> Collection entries
========
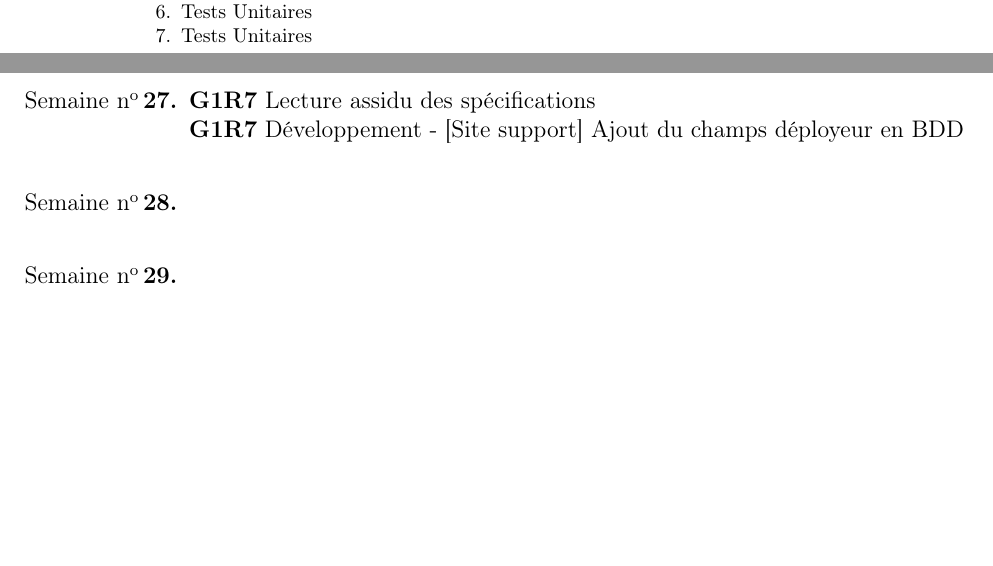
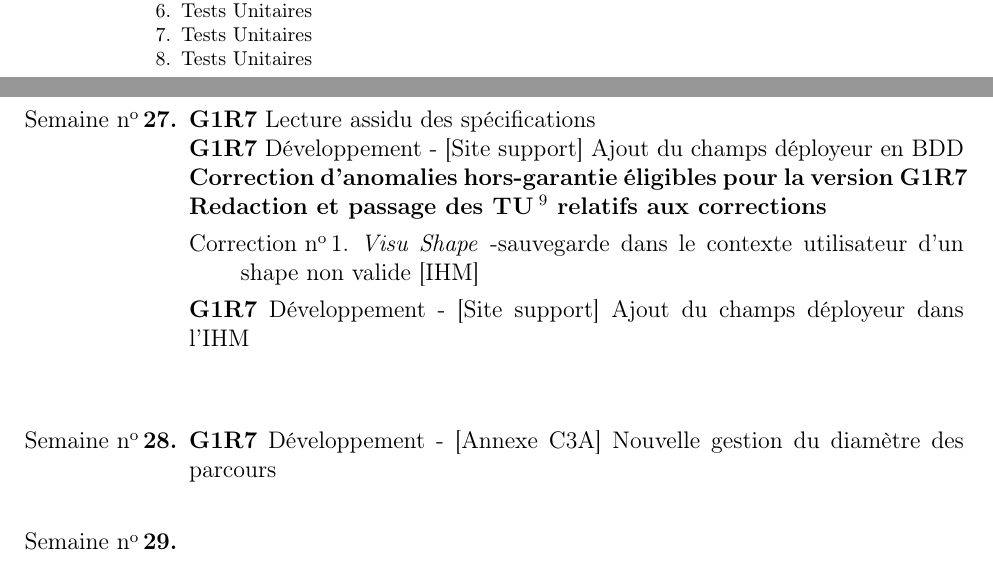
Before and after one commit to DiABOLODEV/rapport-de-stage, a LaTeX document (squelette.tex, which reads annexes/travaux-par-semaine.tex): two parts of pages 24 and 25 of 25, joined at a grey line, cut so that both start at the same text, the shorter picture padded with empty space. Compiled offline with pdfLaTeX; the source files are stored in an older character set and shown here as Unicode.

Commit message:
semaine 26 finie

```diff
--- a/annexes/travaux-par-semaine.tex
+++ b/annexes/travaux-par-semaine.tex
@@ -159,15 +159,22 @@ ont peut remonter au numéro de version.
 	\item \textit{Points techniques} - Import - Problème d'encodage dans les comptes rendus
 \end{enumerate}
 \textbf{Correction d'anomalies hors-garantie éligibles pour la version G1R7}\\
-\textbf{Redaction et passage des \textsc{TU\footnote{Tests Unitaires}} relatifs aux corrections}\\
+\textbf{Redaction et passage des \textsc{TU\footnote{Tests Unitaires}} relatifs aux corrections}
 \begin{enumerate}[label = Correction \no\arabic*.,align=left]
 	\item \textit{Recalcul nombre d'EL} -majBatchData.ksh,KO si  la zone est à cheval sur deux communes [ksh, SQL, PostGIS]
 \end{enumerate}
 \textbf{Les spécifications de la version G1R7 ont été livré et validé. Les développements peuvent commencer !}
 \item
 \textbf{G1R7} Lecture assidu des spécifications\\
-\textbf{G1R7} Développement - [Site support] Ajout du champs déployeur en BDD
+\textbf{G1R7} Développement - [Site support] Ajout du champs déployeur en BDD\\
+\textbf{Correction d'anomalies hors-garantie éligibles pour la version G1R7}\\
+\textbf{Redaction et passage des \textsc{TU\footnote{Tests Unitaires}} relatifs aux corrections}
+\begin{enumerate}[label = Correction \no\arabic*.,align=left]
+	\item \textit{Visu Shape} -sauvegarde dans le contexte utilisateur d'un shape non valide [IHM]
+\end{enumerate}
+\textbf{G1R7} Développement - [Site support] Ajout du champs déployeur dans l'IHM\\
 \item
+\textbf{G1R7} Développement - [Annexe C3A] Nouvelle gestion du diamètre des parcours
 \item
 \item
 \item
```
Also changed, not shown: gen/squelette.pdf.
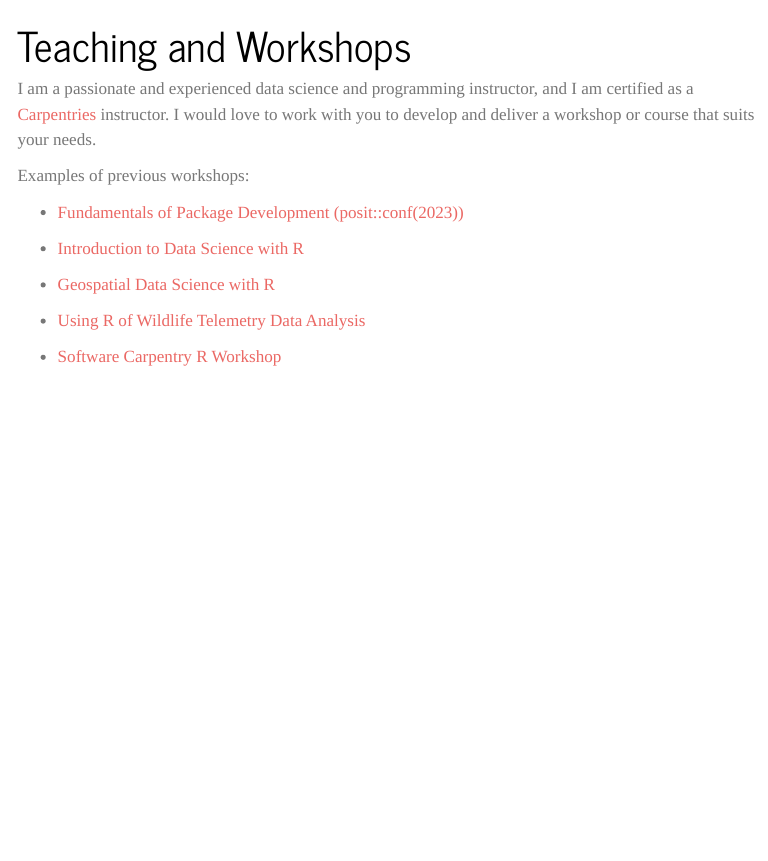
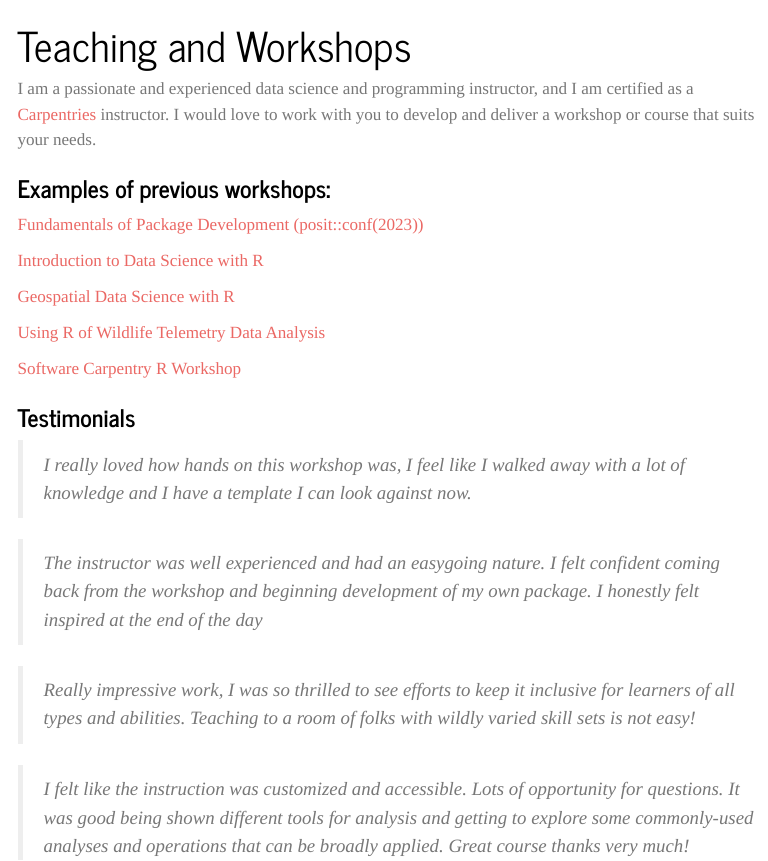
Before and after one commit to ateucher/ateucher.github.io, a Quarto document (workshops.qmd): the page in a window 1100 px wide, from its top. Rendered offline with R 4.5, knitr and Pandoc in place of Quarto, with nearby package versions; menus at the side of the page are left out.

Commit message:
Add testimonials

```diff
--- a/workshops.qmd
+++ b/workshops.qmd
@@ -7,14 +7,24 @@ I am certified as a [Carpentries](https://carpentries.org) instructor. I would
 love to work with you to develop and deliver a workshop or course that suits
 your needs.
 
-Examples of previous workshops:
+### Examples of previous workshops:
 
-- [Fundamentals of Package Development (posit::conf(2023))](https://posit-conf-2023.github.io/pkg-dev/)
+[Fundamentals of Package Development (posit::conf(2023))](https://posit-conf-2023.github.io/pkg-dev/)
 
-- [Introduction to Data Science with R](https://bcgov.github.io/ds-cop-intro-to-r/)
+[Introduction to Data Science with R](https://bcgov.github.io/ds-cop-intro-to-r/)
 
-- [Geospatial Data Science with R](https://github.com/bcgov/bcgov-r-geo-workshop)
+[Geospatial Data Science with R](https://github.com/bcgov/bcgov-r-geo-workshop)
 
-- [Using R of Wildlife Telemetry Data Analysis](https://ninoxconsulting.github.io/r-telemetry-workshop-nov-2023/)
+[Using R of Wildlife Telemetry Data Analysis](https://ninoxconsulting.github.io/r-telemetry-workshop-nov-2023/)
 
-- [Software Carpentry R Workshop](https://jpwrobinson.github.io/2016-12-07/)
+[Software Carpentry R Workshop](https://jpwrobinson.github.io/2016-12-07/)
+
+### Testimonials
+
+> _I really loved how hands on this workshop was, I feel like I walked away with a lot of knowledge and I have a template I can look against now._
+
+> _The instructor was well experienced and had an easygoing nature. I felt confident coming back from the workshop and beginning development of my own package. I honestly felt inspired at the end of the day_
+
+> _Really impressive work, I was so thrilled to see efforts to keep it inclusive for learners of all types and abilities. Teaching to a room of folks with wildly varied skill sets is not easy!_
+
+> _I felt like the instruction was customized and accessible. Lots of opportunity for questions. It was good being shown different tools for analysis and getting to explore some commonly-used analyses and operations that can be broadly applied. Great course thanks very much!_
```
========
> PROBLEM DETAILS
Wherever the string "Science" is found in the entries, copy the line it sits in.

> RESULT
-- [Introduction to Data Science with R](https://bcgov.github.io/ds-cop-intro-to-r/)
+[Introduction to Data Science with R](https://bcgov.github.io/ds-cop-intro-to-r/)
-- [Geospatial Data Science with R](https://github.com/bcgov/bcgov-r-geo-workshop)
+[Geospatial Data Science with R](https://github.com/bcgov/bcgov-r-geo-workshop)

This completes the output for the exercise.